## RECORDS PROVIDED
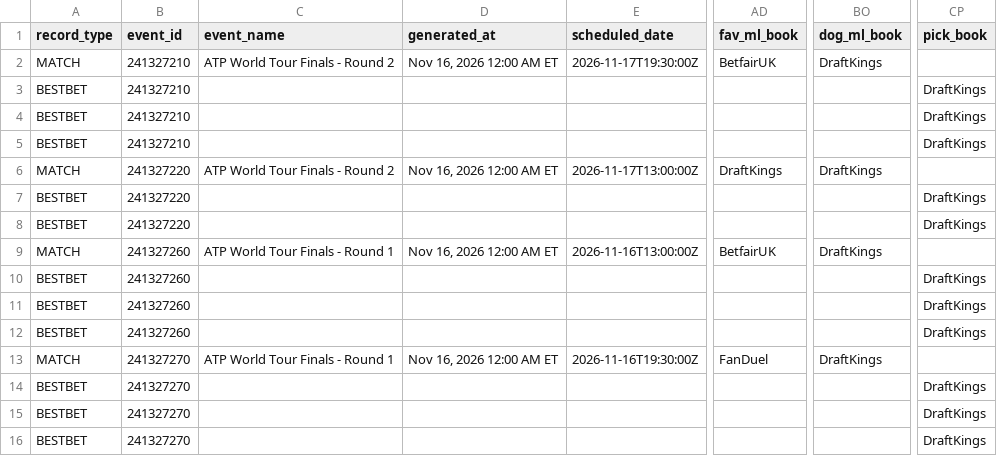
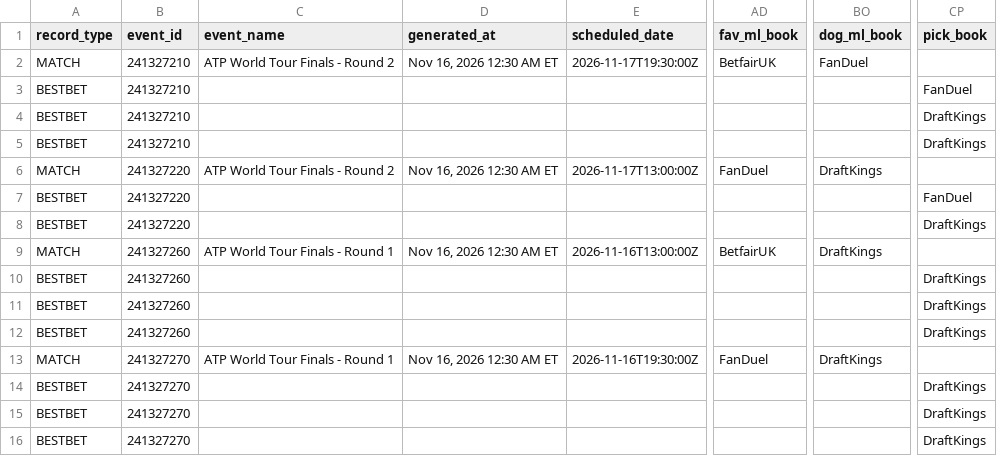
Before and after one commit to chrisgimino/tennismodel, a CSV file: slate_widget.csv, drawn as a sheet; only a part is shown, gaps mark what is left out; the diff names each change by its address in the sheet, - before the commit and + after, or states it on an @@ line.

Commit message:
Update slate_widget.csv — 2026-11-16 00:30 ET

```diff
--- a/slate_widget.csv
+++ b/slate_widget.csv
-D2 (generated_at): Nov 16, 2026 12:00 AM ET
+D2 (generated_at): Nov 16, 2026 12:30 AM ET
-BO2 (dog_ml_book): DraftKings
+BO2 (dog_ml_book): FanDuel
-CP3 (pick_book): DraftKings
+CP3 (pick_book): FanDuel
-D6 (generated_at): Nov 16, 2026 12:00 AM ET
+D6 (generated_at): Nov 16, 2026 12:30 AM ET
-AD6 (fav_ml_book): DraftKings
+AD6 (fav_ml_book): FanDuel
-CP7 (pick_book): DraftKings
+CP7 (pick_book): FanDuel
-D9 (generated_at): Nov 16, 2026 12:00 AM ET
+D9 (generated_at): Nov 16, 2026 12:30 AM ET
-D13 (generated_at): Nov 16, 2026 12:00 AM ET
+D13 (generated_at): Nov 16, 2026 12:30 AM ET
```
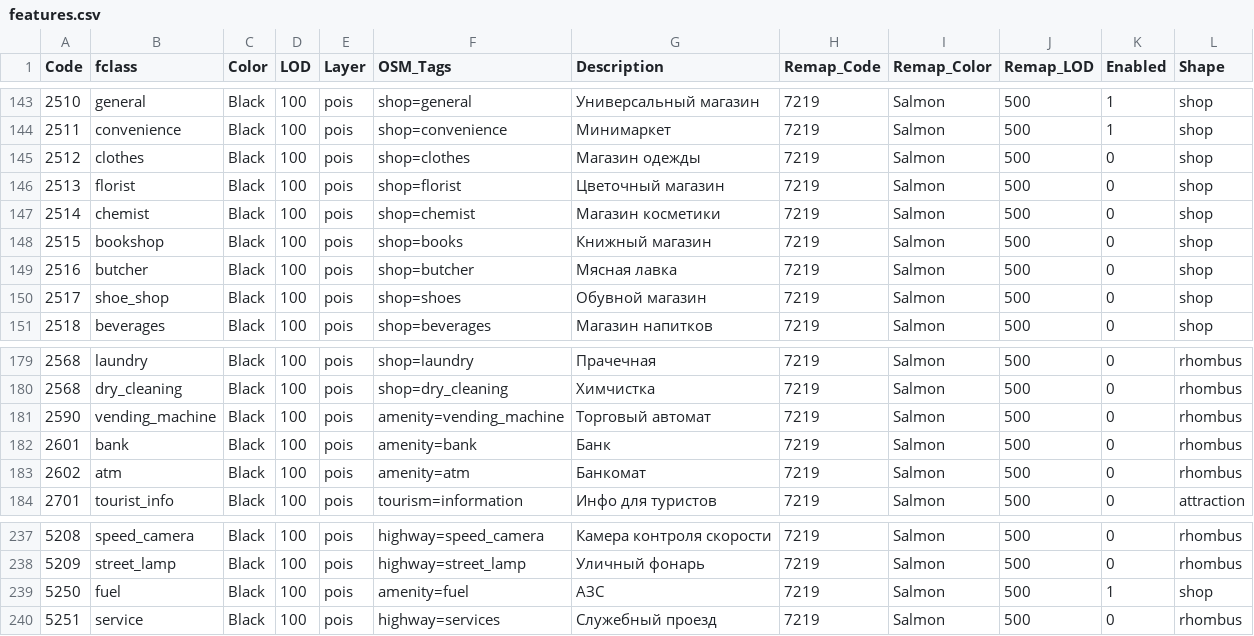
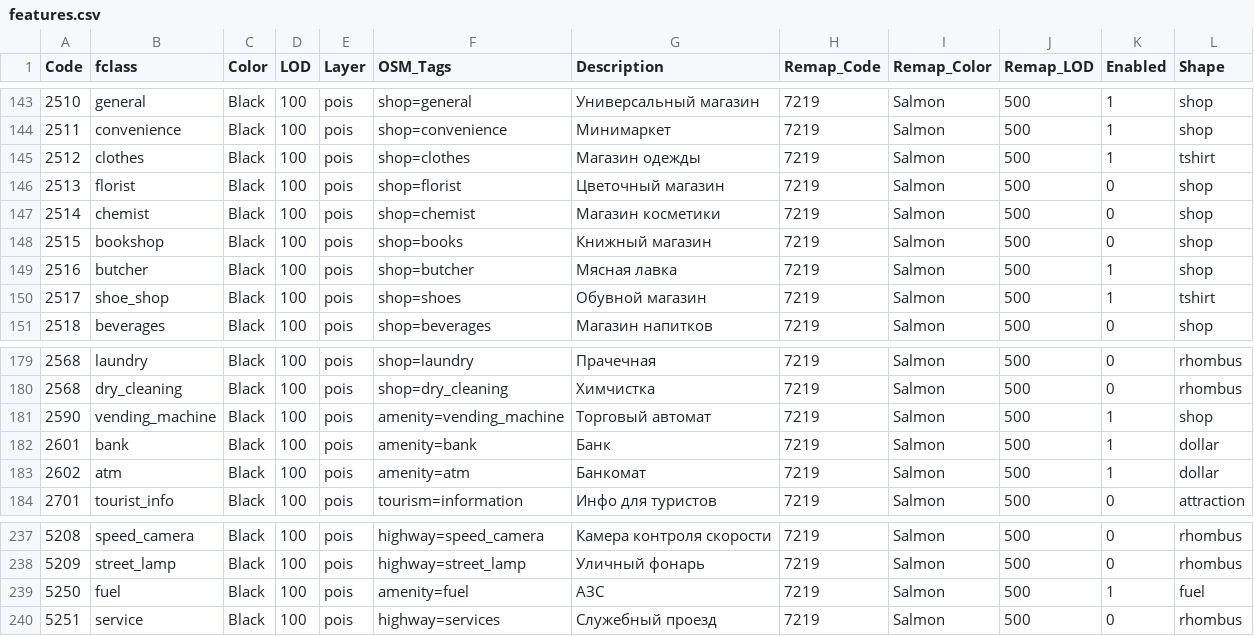
Before and after one commit to purrrock/dtg1-map-tools, a CSV file: features.csv, drawn as a sheet; only a part is shown, gaps mark what is left out; the diff covers the shown part only.

```diff
--- a/features.csv
+++ b/features.csv
@@ -144,3 +144,3 @@ Code ;fclass ;Color ;LOD;Layer ;OSM_Tags ;Description ;Remap_Code;Remap_Color;Re
 2511;convenience;Black;100;pois;shop=convenience;Минимаркет;7219;Salmon;500;1;shop
-2512;clothes;Black;100;pois;shop=clothes;Магазин одежды;7219;Salmon;500;0;shop
+2512;clothes;Black;100;pois;shop=clothes;Магазин одежды;7219;Salmon;500;1;tshirt
 2513;florist;Black;100;pois;shop=florist;Цветочный магазин;7219;Salmon;500;0;shop
@@ -148,4 +148,4 @@ Code ;fclass ;Color ;LOD;Layer ;OSM_Tags ;Description ;Remap_Code;Remap_Color;Re
 2515;bookshop;Black;100;pois;shop=books;Книжный магазин;7219;Salmon;500;0;shop
-2516;butcher;Black;100;pois;shop=butcher;Мясная лавка;7219;Salmon;500;0;shop
-2517;shoe_shop;Black;100;pois;shop=shoes;Обувной магазин;7219;Salmon;500;0;shop
+2516;butcher;Black;100;pois;shop=butcher;Мясная лавка;7219;Salmon;500;1;shop
+2517;shoe_shop;Black;100;pois;shop=shoes;Обувной магазин;7219;Salmon;500;1;tshirt
 2518;beverages;Black;100;pois;shop=beverages;Магазин напитков;7219;Salmon;500;0;shop
@@ -180,5 +180,5 @@ Code ;fclass ;Color ;LOD;Layer ;OSM_Tags ;Description ;Remap_Code;Remap_Color;Re
 2568;dry_cleaning;Black;100;pois;shop=dry_cleaning;Химчистка;7219;Salmon;500;0;rhombus
-2590;vending_machine;Black;100;pois;amenity=vending_machine;Торговый автомат;7219;Salmon;500;0;rhombus
-2601;bank;Black;100;pois;amenity=bank;Банк;7219;Salmon;500;0;rhombus
-2602;atm;Black;100;pois;amenity=atm;Банкомат;7219;Salmon;500;0;rhombus
+2590;vending_machine;Black;100;pois;amenity=vending_machine;Торговый автомат;7219;Salmon;500;1;shop
+2601;bank;Black;100;pois;amenity=bank;Банк;7219;Salmon;500;1;dollar
+2602;atm;Black;100;pois;amenity=atm;Банкомат;7219;Salmon;500;1;dollar
 2701;tourist_info;Black;100;pois;tourism=information;Инфо для туристов;7219;Salmon;500;0;attraction
@@ -238,3 +238,3 @@ Code ;fclass ;Color ;LOD;Layer ;OSM_Tags ;Description ;Remap_Code;Remap_Color;Re
 5209;street_lamp;Black;100;pois;highway=street_lamp;Уличный фонарь;7219;Salmon;500;0;rhombus
-5250;fuel;Black;100;pois;amenity=fuel;АЗС;7219;Salmon;500;1;shop
+5250;fuel;Black;100;pois;amenity=fuel;АЗС;7219;Salmon;500;1;fuel
 5251;service;Black;100;pois;highway=services;Служебный проезд;7219;Salmon;500;0;rhombus
```
Also changed, not shown: 24 edited cells elsewhere in this file, 2 other files.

## HOW TO COMPLETE THIS TASK
Write out the data above exactly as it appears, but without any image.

## ANSWER BELOW
Before and after one commit to chrisgimino/tennismodel, a CSV file: slate_widget.csv, drawn as a sheet; only a part is shown, gaps mark what is left out; the diff names each change by its address in the sheet, - before the commit and + after, or states it on an @@ line.

Commit message:
Update slate_widget.csv — 2026-11-16 00:30 ET

```diff
--- a/slate_widget.csv
+++ b/slate_widget.csv
-D2 (generated_at): Nov 16, 2026 12:00 AM ET
+D2 (generated_at): Nov 16, 2026 12:30 AM ET
-BO2 (dog_ml_book): DraftKings
+BO2 (dog_ml_book): FanDuel
-CP3 (pick_book): DraftKings
+CP3 (pick_book): FanDuel
-D6 (generated_at): Nov 16, 2026 12:00 AM ET
+D6 (generated_at): Nov 16, 2026 12:30 AM ET
-AD6 (fav_ml_book): DraftKings
+AD6 (fav_ml_book): FanDuel
-CP7 (pick_book): DraftKings
+CP7 (pick_book): FanDuel
-D9 (generated_at): Nov 16, 2026 12:00 AM ET
+D9 (generated_at): Nov 16, 2026 12:30 AM ET
-D13 (generated_at): Nov 16, 2026 12:00 AM ET
+D13 (generated_at): Nov 16, 2026 12:30 AM ET
```
Before and after one commit to purrrock/dtg1-map-tools, a CSV file: features.csv, drawn as a sheet; only a part is shown, gaps mark what is left out; the diff covers the shown part only.

```diff
--- a/features.csv
+++ b/features.csv
@@ -144,3 +144,3 @@ Code ;fclass ;Color ;LOD;Layer ;OSM_Tags ;Description ;Remap_Code;Remap_Color;Re
 2511;convenience;Black;100;pois;shop=convenience;Минимаркет;7219;Salmon;500;1;shop
-2512;clothes;Black;100;pois;shop=clothes;Магазин одежды;7219;Salmon;500;0;shop
+2512;clothes;Black;100;pois;shop=clothes;Магазин одежды;7219;Salmon;500;1;tshirt
 2513;florist;Black;100;pois;shop=florist;Цветочный магазин;7219;Salmon;500;0;shop
@@ -148,4 +148,4 @@ Code ;fclass ;Color ;LOD;Layer ;OSM_Tags ;Description ;Remap_Code;Remap_Color;Re
 2515;bookshop;Black;100;pois;shop=books;Книжный магазин;7219;Salmon;500;0;shop
-2516;butcher;Black;100;pois;shop=butcher;Мясная лавка;7219;Salmon;500;0;shop
-2517;shoe_shop;Black;100;pois;shop=shoes;Обувной магазин;7219;Salmon;500;0;shop
+2516;butcher;Black;100;pois;shop=butcher;Мясная лавка;7219;Salmon;500;1;shop
+2517;shoe_shop;Black;100;pois;shop=shoes;Обувной магазин;7219;Salmon;500;1;tshirt
 2518;beverages;Black;100;pois;shop=beverages;Магазин напитков;7219;Salmon;500;0;shop
@@ -180,5 +180,5 @@ Code ;fclass ;Color ;LOD;Layer ;OSM_Tags ;Description ;Remap_Code;Remap_Color;Re
 2568;dry_cleaning;Black;100;pois;shop=dry_cleaning;Химчистка;7219;Salmon;500;0;rhombus
-2590;vending_machine;Black;100;pois;amenity=vending_machine;Торговый автомат;7219;Salmon;500;0;rhombus
-2601;bank;Black;100;pois;amenity=bank;Банк;7219;Salmon;500;0;rhombus
-2602;atm;Black;100;pois;amenity=atm;Банкомат;7219;Salmon;500;0;rhombus
+2590;vending_machine;Black;100;pois;amenity=vending_machine;Торговый автомат;7219;Salmon;500;1;shop
+2601;bank;Black;100;pois;amenity=bank;Банк;7219;Salmon;500;1;dollar
+2602;atm;Black;100;pois;amenity=atm;Банкомат;7219;Salmon;500;1;dollar
 2701;tourist_info;Black;100;pois;tourism=information;Инфо для туристов;7219;Salmon;500;0;attraction
@@ -238,3 +238,3 @@ Code ;fclass ;Color ;LOD;Layer ;OSM_Tags ;Description ;Remap_Code;Remap_Color;Re
 5209;street_lamp;Black;100;pois;highway=street_lamp;Уличный фонарь;7219;Salmon;500;0;rhombus
-5250;fuel;Black;100;pois;amenity=fuel;АЗС;7219;Salmon;500;1;shop
+5250;fuel;Black;100;pois;amenity=fuel;АЗС;7219;Salmon;500;1;fuel
 5251;service;Black;100;pois;highway=services;Служебный проезд;7219;Salmon;500;0;rhombus
```
Also changed, not shown: 24 edited cells elsewhere in this file, 2 other files.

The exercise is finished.